How To: Properly Train With a Dog Whistle
November 02, 2015
All waterfowlers should have a dog whistle. Actually, scratch that. All waterfowlers should have at least two dog whistles, the reasons for which I'll get into later. Blind retrieves and hand signals are entirely dependent on whistle training and use, and both are essential tools in the duck dog's arsenal.
Before beginning dog whistle training, you need to decide which type of whistle you want to use. The choices are seemingly endless, but I recommend plastic over metal. If you're hunting the last days of the season in the north country and put a metal whistle to your mouth you may end up losing some skin off your lips. Selecting a high- or low-pitched whistle will depend on your specific hunting situations.
Higher pitched whistles tend to carry over longer distances, so keep that in mind. And keep this in mind, too: probably 99 percent of the folks I know who train dogs use high-pitched whistles, so maybe there really isn't much of a decision.
And don't rely on a whistle with a pea in it. Those can freeze up in truly cold temperatures after your spit turns to ice. This doesn't mean you shouldn't choose this type of whistle, but always have a backup.
In fact, no matter which type of whistle you opt for, always have a second while hunting. Just know, it doesn't really matter whether you've got one whistle or 100 if your dog isn't ready for training.
We start our pups early — in the seven- to 12-week range — yet only break out the whistle once the pup knows his verbal commands. At this time, we are using treats and praise to encourage verbal and whistle commands at the same time, so that the pup understands what the whistle means to them.
When you start training your puppy with a dog whistle train yourself to use them correctly as well. The best way to use a whistle is with it clenched between your teeth.
This allows you the chance to whistle and give verbal commands at the same time. Think about your high school football coach blowing on his whistle in between directive shouts. He understood the correct way to use a whistle, and so should you.

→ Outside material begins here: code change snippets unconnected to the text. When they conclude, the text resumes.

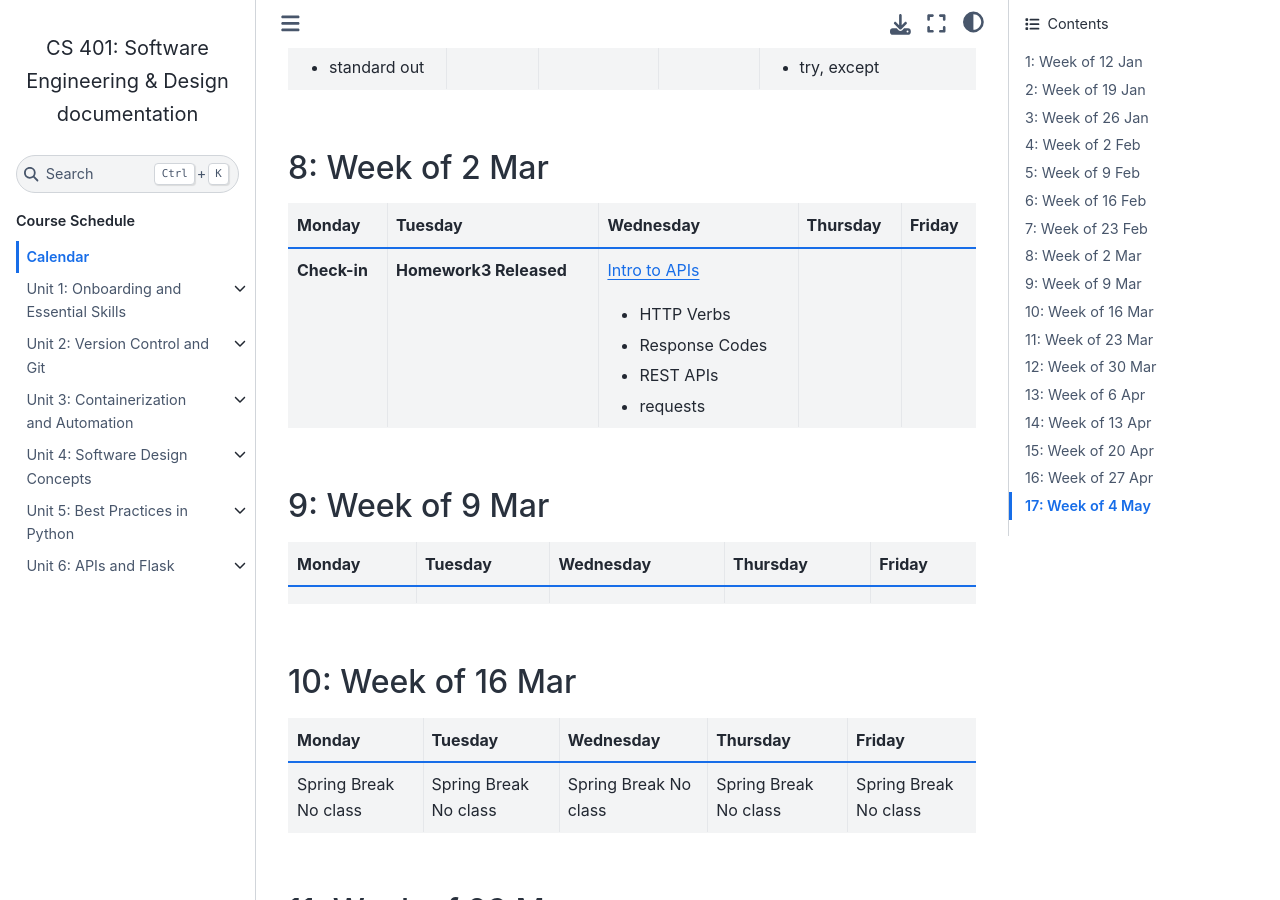
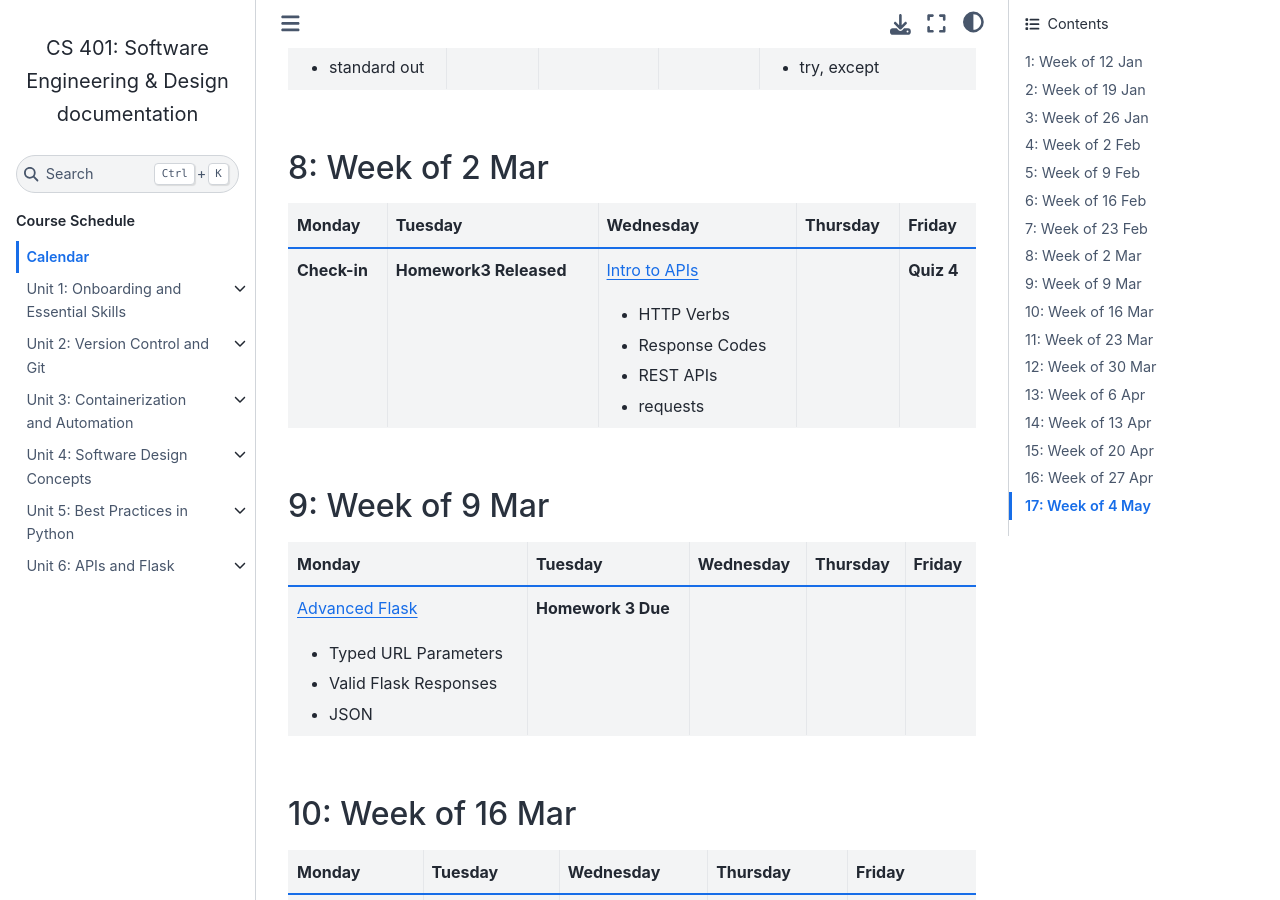
Before and after one commit to andrewsolis/cs401, a Sphinx documentation site: the page built from docs/calendar.rst, in a window 1280 px wide and 900 px high, scrolled down 2886 px. Built offline with Sphinx 7.4.7 and the Sphinx Book theme 1.1.4, drawn with Linux system fonts in a browser that asks for light colours; pages that are not in the unit, such as notebooks, are missing from menus.

Commit message:
calendar updates

```diff
--- a/docs/calendar.rst
+++ b/docs/calendar.rst
@@ -122,7 +122,7 @@ Calendar
 +----------------+----------------------------------+----------------------------------------------------------------------------------------------------------+------------+----------------------------------------------------------------------------------------------------------+
 | Monday         | Tuesday                          | Wednesday                                                                                                | Thursday   | Friday                                                                                                   |
 +================+==================================+==========================================================================================================+============+==========================================================================================================+
-| **Check-in**   |                                  | `Intro to APIs`_                                                                                         |            |                                                                                                          |
+| **Check-in**   |                                  | `Intro to APIs`_                                                                                         |            | **Quiz 4**                                                                                               |
 |                |                                  |                                                                                                          |            |                                                                                                          |
 |                |                                  | * HTTP Verbs                                                                                             |            |                                                                                                          |
 |                |                                  | * Response Codes                                                                                         |            |                                                                                                          |
@@ -136,19 +136,21 @@ Calendar
 
 9: Week of 9 Mar
 -----------------
-+-------------------------------------------------------------------------------------------------+------------+----------------------------------------------------------------------------------------------------------+------------+--------------------------------------------------------------------------------------------------------------+
-| Monday                                                                                          | Tuesday    | Wednesday                                                                                                | Thursday   | Friday                                                                                                       |
-+=================================================================================================+============+==========================================================================================================+============+==============================================================================================================+
-|                                                                                                 |            |                                                                                                          |            |                                                                                                              |
-|                                                                                                 |            |                                                                                                          |            |                                                                                                              |
-|                                                                                                 |            |                                                                                                          |            |                                                                                                              |
-|                                                                                                 |            |                                                                                                          |            |                                                                                                              |
-|                                                                                                 |            |                                                                                                          |            |                                                                                                              |
-|                                                                                                 |            |                                                                                                          |            |                                                                                                              |
-|                                                                                                 |            |                                                                                                          |            |                                                                                                              |
-|                                                                                                 |            |                                                                                                          |            |                                                                                                              |
-|                                                                                                 |            |                                                                                                          |            |                                                                                                              |
-+-------------------------------------------------------------------------------------------------+------------+----------------------------------------------------------------------------------------------------------+------------+--------------------------------------------------------------------------------------------------------------+
++-------------------------------------------------------------------------------------------------+-------------------------------+----------------------------------------------------------------------------------------------------------+------------+--------------------------------------------------------------------------------------------------------------+
+| Monday                                                                                          | Tuesday                       | Wednesday                                                                                                | Thursday   | Friday                                                                                                       |
++=================================================================================================+===============================+==========================================================================================================+============+==============================================================================================================+
+| `Advanced Flask`_                                                                               |                               |                                                                                                          |            |                                                                                                              |
+|                                                                                                 |                               |                                                                                                          |            |                                                                                                              |
+| * Typed URL Parameters                                                                          |                               |                                                                                                          |            |                                                                                                              |
+| * Valid Flask Responses                                                                         |                               |                                                                                                          |            |                                                                                                              |
+| * JSON                                                                                          |                               |                                                                                                          |            |                                                                                                              |
+|                                                                                                 |                               |                                                                                                          |            |                                                                                                              |
+|                                                                                                 |                               |                                                                                                          |            |                                                                                                              |
+|                                                                                                 |                               |                                                                                                          |            |                                                                                                              |
+|                                                                                                 | **Homework 3 Due**            |                                                                                                          |            |                                                                                                              |
++-------------------------------------------------------------------------------------------------+-------------------------------+----------------------------------------------------------------------------------------------------------+------------+--------------------------------------------------------------------------------------------------------------+
+
+.. _Advanced Flask: https://cs401.readthedocs.io/en/latest/unit06/advanced_flask.html
 
 10: Week of 16 Mar
 ------------------
```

Provided your dog has his verbal commands nailed down, you can start with a one-blast whistle command. This is a command that tells him to sit down on land and await another command, or if he is in the water, to stop and look to you for direction.
To teach this, start in your yard with the dog on a leash. Give the verbal sit command, and if necessary tug up on the leash, and then immediately blow the whistle once.
Your dog will soon understand that the verbal command for sit and the whistle blast signal he needs to plant his butt on the ground. The next step is to use a longer check cord so your dog has some room to roam away from your side. Give him the verbal sit command but do not let the dog run toward you.
If he does, run toward the dog and make him sit. Eventually he'll learn that he is to sit down immediately wherever he is and look to you for the next command.
It's important that when you're conducting this drill you don't immediately release the dog from his sit. Always wait at least a few seconds before giving a release command. This is the first step to handling long-range hand signals and blind retrieves.
Once your dog understands, both on land and in water, what one single, short blast on the whistle means, it's time to move on. The next step is the repeated blast call, which should bring the dog to you.
This can be taught on a lead as well, and should be fairly easy for your dog to learn. Once you blow the dog whistle in quick succession, he should turn and come toward you whether he is on land or in the water.
To teach this, use the come command on your leashed dog and immediately follow it up with multiple whistle blasts until the dog is at your side. If necessary, offer him a treat at the initial stages.
Eventually, you'll be able to employ the longer check cord for this drill as well.
It's important to note that while teaching both commands, we start out with a verbal command and then follow up with the whistle command.
And we always have the dog on some kind of lead in case we need to correct his behavior, which is very likely.
As your dog starts to understand both whistle commands, it's time to reverse the sequence.
Instead of starting with the verbal command, start off with either whistle command and then use whatever verbal order follows. This enforces the dog's understanding that a single whistle blast really is the sit command, and that multiple blasts really are the come command.
Remember to be patient when teaching with whistles, because your dog will not get everything down in the first lesson. Slow and steady is the only way to win the dog-training race.
Controlling the Dog
Both whistle commands are crucial for a few reasons. The first is that they truly are the cornerstones for hand signals and blind retrieves. Think about it this way: If you can't get your dog to pay attention to you, how will you ever get him to notice your hand signals?
And if he doesn't notice your hand signals, how is he ever going to find the ducks you saw fall but he didn't?
The second reason for employing a whistle is the most important — safety. You have to be able to stop your dog, and to call your dog back to you no matter how distracted or determined he is.
There are some situations, like hunting near a roadway or running into a porcupine or raccoon that require instant control of your dog before it becomes dangerous.
There's also the reality your dog might swim into choppy water after a diver and get so far away the wind could swallow your voice but not the shriek of a shrill, high-pitched whistle.
It's never a good idea to let your dog get in a position where you can't control him, and it goes far beyond recovering more wounded ducks and geese.
It also goes toward bringing your four-legged hunting partner home safely with you after every hunt, and for the price of a couple of whistles and a lanyard, I'll take that every time over the alternative.